» DATA SHOWN
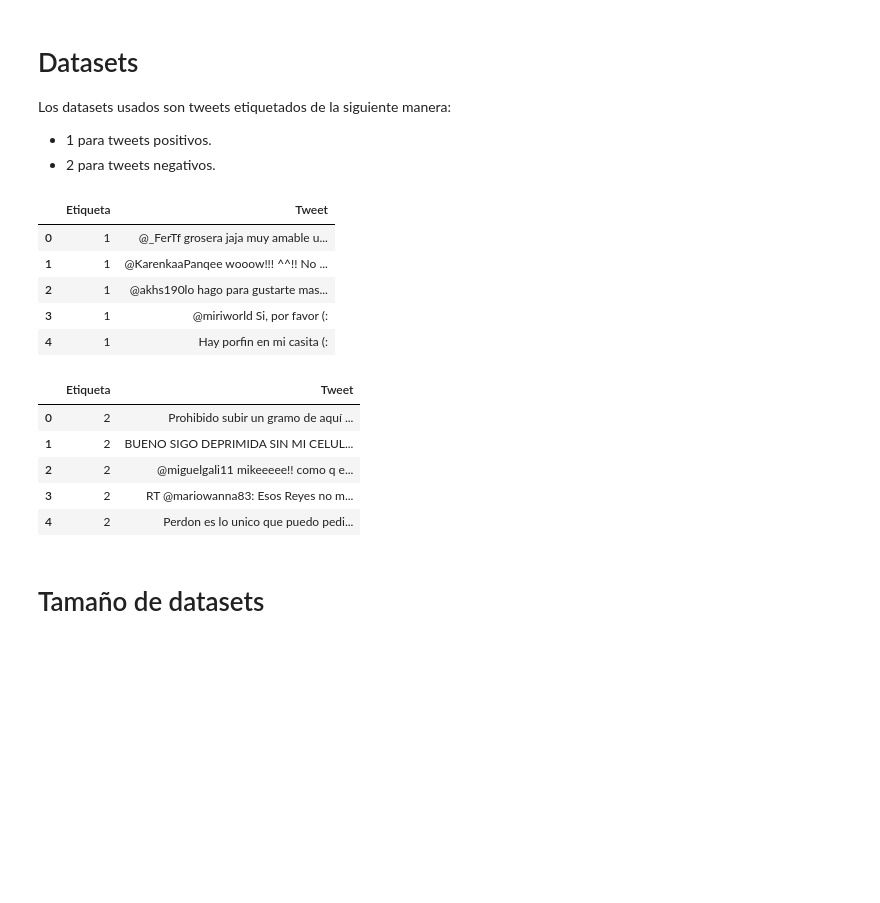
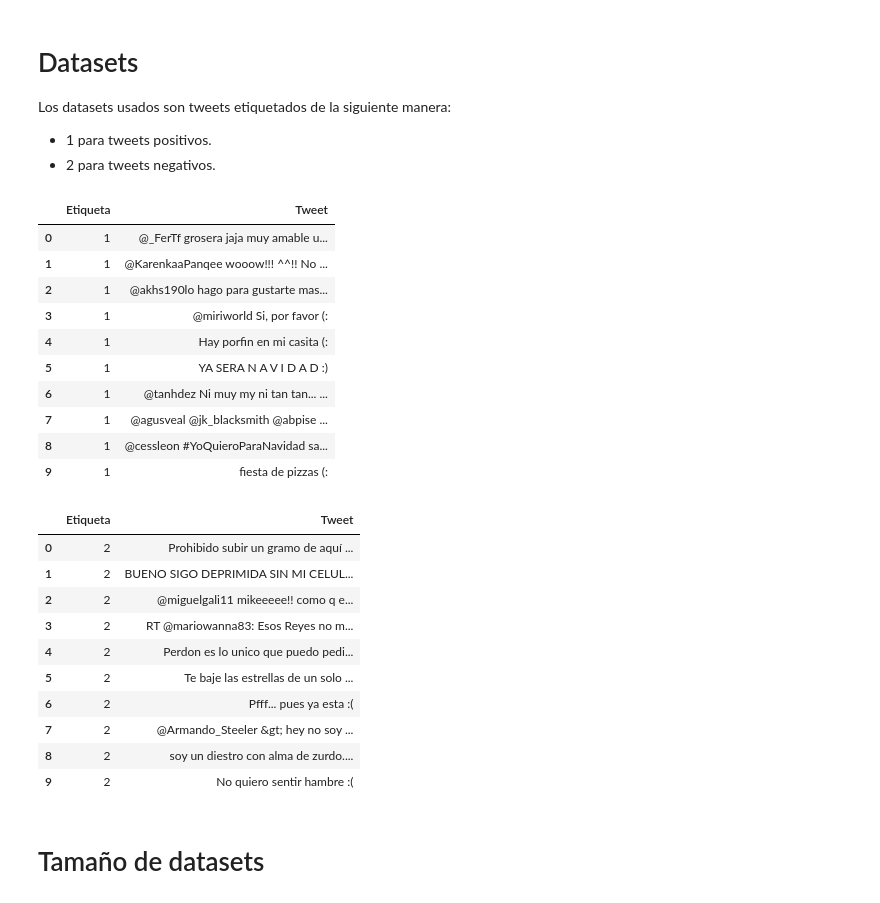
Before and after one commit to jolivaresc/TSTL, a Jupyter notebook: proy/Proyecto TSTL.ipynb, the cells around one changed output. Saved outputs shown, nothing was run; the diff lists cells and outputs as text; code cells hidden in the pictures; blank space fills up the shorter version.

```diff
--- a/proy/Proyecto TSTL.ipynb
+++ b/proy/Proyecto TSTL.ipynb
@@ -68,16 +59,21 @@ pos_tweets = pd.read_csv('true_posi.txt', sep="\t", names=["Etiqueta","Tweet"])
 neg_tweets = pd.read_csv('true_negs.txt', sep="\t", names=["Etiqueta","Tweet"])
 os.chdir(home)
 # %%
-pos_tweets.head()
+pos_tweets.head(10)
 # %% [output]
 |  | Etiqueta | Tweet |
 | 0 | 1 | @_FerTf grosera jaja muy amable u... |
 | 1 | 1 | @KarenkaaPanqee wooow!!! ^^!! No ... |
 | 2 | 1 | @akhs190lo hago para gustarte mas... |
 | 3 | 1 | @miriworld Si, por favor (: |
 | 4 | 1 | Hay porfin en mi casita (: |
+| 5 | 1 | YA SERA N A V I D A D :) |
+| 6 | 1 | @tanhdez Ni muy my ni tan tan... ... |
+| 7 | 1 | @agusveal @jk_blacksmith @abpise ... |
+| 8 | 1 | @cessleon #YoQuieroParaNavidad sa... |
+| 9 | 1 | fiesta de pizzas (: |
 # %%
-neg_tweets.head()
+neg_tweets.head(10)
 # %% [output]
 |  | Etiqueta | Tweet |
 | 0 | 2 | Prohibido subir un gramo de aquí ... |
@@ -85,6 +81,11 @@ neg_tweets.head()
 | 2 | 2 | @miguelgali11 mikeeeee!! como q e... |
 | 3 | 2 | RT @mariowanna83: Esos Reyes no m... |
 | 4 | 2 | Perdon es lo unico que puedo pedi... |
+| 5 | 2 | Te baje las estrellas de un solo ... |
+| 6 | 2 | Pfff... pues ya esta :( |
+| 7 | 2 | @Armando_Steeler &gt; hey no soy ... |
+| 8 | 2 | soy un diestro con alma de zurdo.... |
+| 9 | 2 | No quiero sentir hambre :( |
 # %% [markdown]
 # Tamaño de datasets
 # %%
```
Also changed, not shown: parts of 35 cells of this notebook.
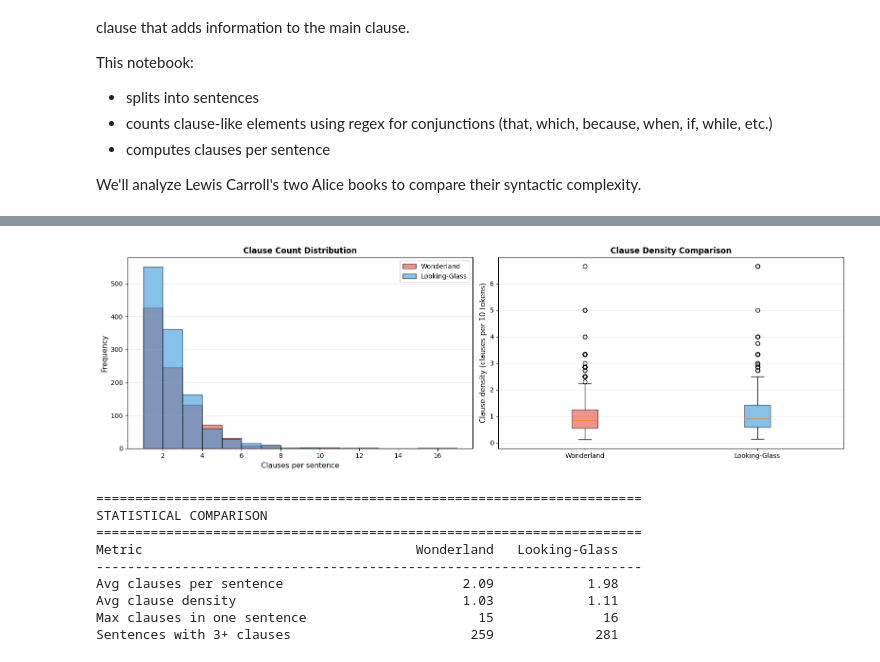
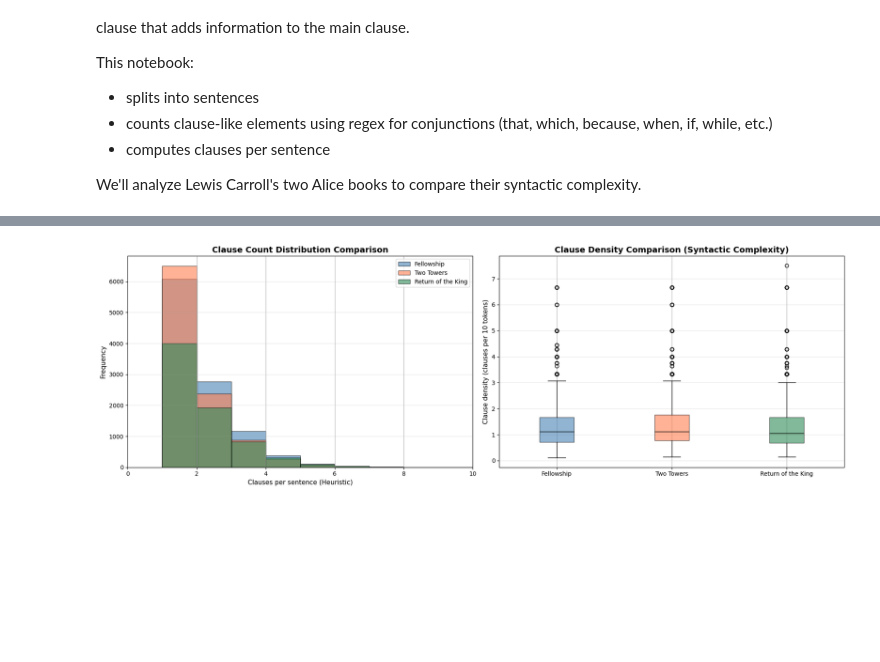
Before and after one commit to Team-DVA/applied-NLP-week3, a Jupyter notebook: notebooks/4_AppliedNLP_Session3_Clause_Density.ipynb, the cells around one changed output, grey strips where cells are left out. Cells and saved outputs as stored; diff of their text form; code cells hidden in the pictures; blank space fills up the shorter version.

```diff
--- a/notebooks/4_AppliedNLP_Session3_Clause_Density.ipynb
+++ b/notebooks/4_AppliedNLP_Session3_Clause_Density.ipynb
@@ -185,55 +196,47 @@ Rule ...
 # %%
-# Visualize clause density comparison
 import matplotlib.pyplot as plt
+import pandas as pd
 import numpy as np
 
-fig, axes = plt.subplots(1, 2, figsize=(16, 5))
+fig, axes = plt.subplots(1, 2, figsize=(18, 6))
+book_names = [CONFIG['book1_name'], CONFIG['book2_name'], CONFIG['book3_name']]
+colors = ['steelblue', 'coral', 'seagreen']
+data_counts = [counts1, counts2, counts3]
+data_densities = [densities1, densities2, densities3]
 
-# Histogram of clause counts
+# --- Plot 1: Histogram of Clause Counts ---
 ax1 = axes[0]
-ax1.hist(wonderland_counts, bins=range(1, max(max(wonderland_counts), max(looking_glass_counts))+2),
-         alpha=0.6, color='#e74c3c', label='Wonderland', edgecolor='black')
-ax1.hist(looking_glass_counts, bins=range(1, max(max(wonderland_counts), max(looking_glass_counts))+2),
-         alpha=0.6, color='#3498db', label='Looking-Glass', edgecolor='black')
-ax1.set_xlabel('Clauses per sentence', fontsize=11)
+# Determine max count to set a clear bin range
+max_clause_count = max(max(c) for c in data_counts) if data_counts else 10
+bins = range(1, 10 + 2) # Limit view to 10 for clarity
+
+for i, counts in enumerate(data_counts):
+    ax1.hist(counts, bins=bins, alpha=0.6, color=colors[i], label=book_names[i], edgecolor='black')
+
+ax1.set_xlabel('Clauses per sentence (Heuristic)', fontsize=11)
 ax1.set_ylabel('Frequency', fontsize=11)
-ax1.set_title('Clause Count Distribution', fontsize=12, fontweight='bold')
+ax1.set_title('Clause Count Distribution Comparison', fontsize=14, fontweight='bold')
 ax1.legend()
 ax1.grid(True, alpha=0.3, axis='y')
+ax1.set_xlim(0, 10) # Focus on the main distribution
 
-# Box plot comparison
+# --- Plot 2: Box Plot Comparison (Clause Density) ---
 ax2 = axes[1]
-box_data = [wonderland_densities, looking_glass_densities]
-bp = ax2.boxplot(box_data, tick_labels=['Wonderland', 'Looking-Glass'], patch_artist=True)
-bp['boxes'][0].set_facecolor('#e74c3c')
-bp['boxes'][0].set_alpha(0.6)
-bp['boxes'][1].set_facecolor('#3498db')
-bp['boxes'][1].set_alpha(0.6)
+bp = ax2.boxplot(data_densities, tick_labels=book_names, patch_artist=True)
+
+# Color the box plots
+for i, box in enumerate(bp['boxes']):
+    box.set_facecolor(colors[i])
+    box.set_alpha(0.6)
+    # Also color the median lines for better visibility
+    bp['medians'][i].set_color('black')
+
 ax2.set_ylabel('Clause density (clauses per 10 tokens)', fontsize=11)
-ax2.set_title('Clause Density Comparison', fontsize=12, fontweight='bold')
+ax2.set_title('Clause Density Comparison (Syntactic Complexity)', fontsize=14, fontweight='bold')
 ax2.grid(True, alpha=0.3, axis='y')
 
 plt.tight_layout()
+fig.savefig("../results/clause_density_comparison.png", dpi=200, bbox_inches="tight")
 plt.show()
-
-# Statistical summary
-print("\n" + "="*70)
-print("STATISTICAL COMPARISON")
-print("="*70)
-print(f"{'Metric':<35} {'Wonderland':>15} {'Looking-Glass':>15}")
-print("-"*70)
-print(f"{'Avg clauses per sentence':<35} {np.mean(wonderland_counts):>15.2f} {np.mean(looking_glass_counts):>15.2f}")
-print(f"{'Avg clause density':<35} {np.mean(wonderland_densities):>15.2f} {np.mean(looking_glass_densities):>15.2f}")
-print(f"{'Max clauses in one sentence':<35} {max(wonderland_counts):>15} {max(looking_glass_counts):>15}")
-print(f"{'Sentences with 3+ clauses':<35} {sum(1 for c in wonderland_counts if c >= 3):>15} {sum(1 for c in looking_glass_counts if c >= 3):>15}")
 # %% [output]
-[figure, old version]
+[figure, new version]
-======================================================================
-STATISTICAL COMPARISON
-======================================================================
-Metric                                   Wonderland   Looking-Glass
-----------------------------------------------------------------------
-Avg clauses per sentence                       2.09            1.98
-Avg clause density                             1.03            1.11
-Max clauses in one sentence                      15              16
-Sentences with 3+ clauses                       259             281
```
Also changed, not shown: parts of 3 cells of this notebook.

» WHAT YOU ARE ASKED TO DO
The finished answer is an exact repetition of the listing, with every picture removed.

» SOLVED EXERCISE
Before and after one commit to jolivaresc/TSTL, a Jupyter notebook: proy/Proyecto TSTL.ipynb, the cells around one changed output. Saved outputs shown, nothing was run; the diff lists cells and outputs as text; code cells hidden in the pictures; blank space fills up the shorter version.

```diff
--- a/proy/Proyecto TSTL.ipynb
+++ b/proy/Proyecto TSTL.ipynb
@@ -68,16 +59,21 @@ pos_tweets = pd.read_csv('true_posi.txt', sep="\t", names=["Etiqueta","Tweet"])
 neg_tweets = pd.read_csv('true_negs.txt', sep="\t", names=["Etiqueta","Tweet"])
 os.chdir(home)
 # %%
-pos_tweets.head()
+pos_tweets.head(10)
 # %% [output]
 |  | Etiqueta | Tweet |
 | 0 | 1 | @_FerTf grosera jaja muy amable u... |
 | 1 | 1 | @KarenkaaPanqee wooow!!! ^^!! No ... |
 | 2 | 1 | @akhs190lo hago para gustarte mas... |
 | 3 | 1 | @miriworld Si, por favor (: |
 | 4 | 1 | Hay porfin en mi casita (: |
+| 5 | 1 | YA SERA N A V I D A D :) |
+| 6 | 1 | @tanhdez Ni muy my ni tan tan... ... |
+| 7 | 1 | @agusveal @jk_blacksmith @abpise ... |
+| 8 | 1 | @cessleon #YoQuieroParaNavidad sa... |
+| 9 | 1 | fiesta de pizzas (: |
 # %%
-neg_tweets.head()
+neg_tweets.head(10)
 # %% [output]
 |  | Etiqueta | Tweet |
 | 0 | 2 | Prohibido subir un gramo de aquí ... |
@@ -85,6 +81,11 @@ neg_tweets.head()
 | 2 | 2 | @miguelgali11 mikeeeee!! como q e... |
 | 3 | 2 | RT @mariowanna83: Esos Reyes no m... |
 | 4 | 2 | Perdon es lo unico que puedo pedi... |
+| 5 | 2 | Te baje las estrellas de un solo ... |
+| 6 | 2 | Pfff... pues ya esta :( |
+| 7 | 2 | @Armando_Steeler &gt; hey no soy ... |
+| 8 | 2 | soy un diestro con alma de zurdo.... |
+| 9 | 2 | No quiero sentir hambre :( |
 # %% [markdown]
 # Tamaño de datasets
 # %%
```
Also changed, not shown: parts of 35 cells of this notebook.
Before and after one commit to Team-DVA/applied-NLP-week3, a Jupyter notebook: notebooks/4_AppliedNLP_Session3_Clause_Density.ipynb, the cells around one changed output, grey strips where cells are left out. Cells and saved outputs as stored; diff of their text form; code cells hidden in the pictures; blank space fills up the shorter version.

```diff
--- a/notebooks/4_AppliedNLP_Session3_Clause_Density.ipynb
+++ b/notebooks/4_AppliedNLP_Session3_Clause_Density.ipynb
@@ -185,55 +196,47 @@ Rule ...
 # %%
-# Visualize clause density comparison
 import matplotlib.pyplot as plt
+import pandas as pd
 import numpy as np
 
-fig, axes = plt.subplots(1, 2, figsize=(16, 5))
+fig, axes = plt.subplots(1, 2, figsize=(18, 6))
+book_names = [CONFIG['book1_name'], CONFIG['book2_name'], CONFIG['book3_name']]
+colors = ['steelblue', 'coral', 'seagreen']
+data_counts = [counts1, counts2, counts3]
+data_densities = [densities1, densities2, densities3]
 
-# Histogram of clause counts
+# --- Plot 1: Histogram of Clause Counts ---
 ax1 = axes[0]
-ax1.hist(wonderland_counts, bins=range(1, max(max(wonderland_counts), max(looking_glass_counts))+2),
-         alpha=0.6, color='#e74c3c', label='Wonderland', edgecolor='black')
-ax1.hist(looking_glass_counts, bins=range(1, max(max(wonderland_counts), max(looking_glass_counts))+2),
-         alpha=0.6, color='#3498db', label='Looking-Glass', edgecolor='black')
-ax1.set_xlabel('Clauses per sentence', fontsize=11)
+# Determine max count to set a clear bin range
+max_clause_count = max(max(c) for c in data_counts) if data_counts else 10
+bins = range(1, 10 + 2) # Limit view to 10 for clarity
+
+for i, counts in enumerate(data_counts):
+    ax1.hist(counts, bins=bins, alpha=0.6, color=colors[i], label=book_names[i], edgecolor='black')
+
+ax1.set_xlabel('Clauses per sentence (Heuristic)', fontsize=11)
 ax1.set_ylabel('Frequency', fontsize=11)
-ax1.set_title('Clause Count Distribution', fontsize=12, fontweight='bold')
+ax1.set_title('Clause Count Distribution Comparison', fontsize=14, fontweight='bold')
 ax1.legend()
 ax1.grid(True, alpha=0.3, axis='y')
+ax1.set_xlim(0, 10) # Focus on the main distribution
 
-# Box plot comparison
+# --- Plot 2: Box Plot Comparison (Clause Density) ---
 ax2 = axes[1]
-box_data = [wonderland_densities, looking_glass_densities]
-bp = ax2.boxplot(box_data, tick_labels=['Wonderland', 'Looking-Glass'], patch_artist=True)
-bp['boxes'][0].set_facecolor('#e74c3c')
-bp['boxes'][0].set_alpha(0.6)
-bp['boxes'][1].set_facecolor('#3498db')
-bp['boxes'][1].set_alpha(0.6)
+bp = ax2.boxplot(data_densities, tick_labels=book_names, patch_artist=True)
+
+# Color the box plots
+for i, box in enumerate(bp['boxes']):
+    box.set_facecolor(colors[i])
+    box.set_alpha(0.6)
+    # Also color the median lines for better visibility
+    bp['medians'][i].set_color('black')
+
 ax2.set_ylabel('Clause density (clauses per 10 tokens)', fontsize=11)
-ax2.set_title('Clause Density Comparison', fontsize=12, fontweight='bold')
+ax2.set_title('Clause Density Comparison (Syntactic Complexity)', fontsize=14, fontweight='bold')
 ax2.grid(True, alpha=0.3, axis='y')
 
 plt.tight_layout()
+fig.savefig("../results/clause_density_comparison.png", dpi=200, bbox_inches="tight")
 plt.show()
-
-# Statistical summary
-print("\n" + "="*70)
-print("STATISTICAL COMPARISON")
-print("="*70)
-print(f"{'Metric':<35} {'Wonderland':>15} {'Looking-Glass':>15}")
-print("-"*70)
-print(f"{'Avg clauses per sentence':<35} {np.mean(wonderland_counts):>15.2f} {np.mean(looking_glass_counts):>15.2f}")
-print(f"{'Avg clause density':<35} {np.mean(wonderland_densities):>15.2f} {np.mean(looking_glass_densities):>15.2f}")
-print(f"{'Max clauses in one sentence':<35} {max(wonderland_counts):>15} {max(looking_glass_counts):>15}")
-print(f"{'Sentences with 3+ clauses':<35} {sum(1 for c in wonderland_counts if c >= 3):>15} {sum(1 for c in looking_glass_counts if c >= 3):>15}")
 # %% [output]
-[figure, old version]
+[figure, new version]
-======================================================================
-STATISTICAL COMPARISON
-======================================================================
-Metric                                   Wonderland   Looking-Glass
-----------------------------------------------------------------------
-Avg clauses per sentence                       2.09            1.98
-Avg clause density                             1.03            1.11
-Max clauses in one sentence                      15              16
-Sentences with 3+ clauses                       259             281
```
Also changed, not shown: parts of 3 cells of this notebook.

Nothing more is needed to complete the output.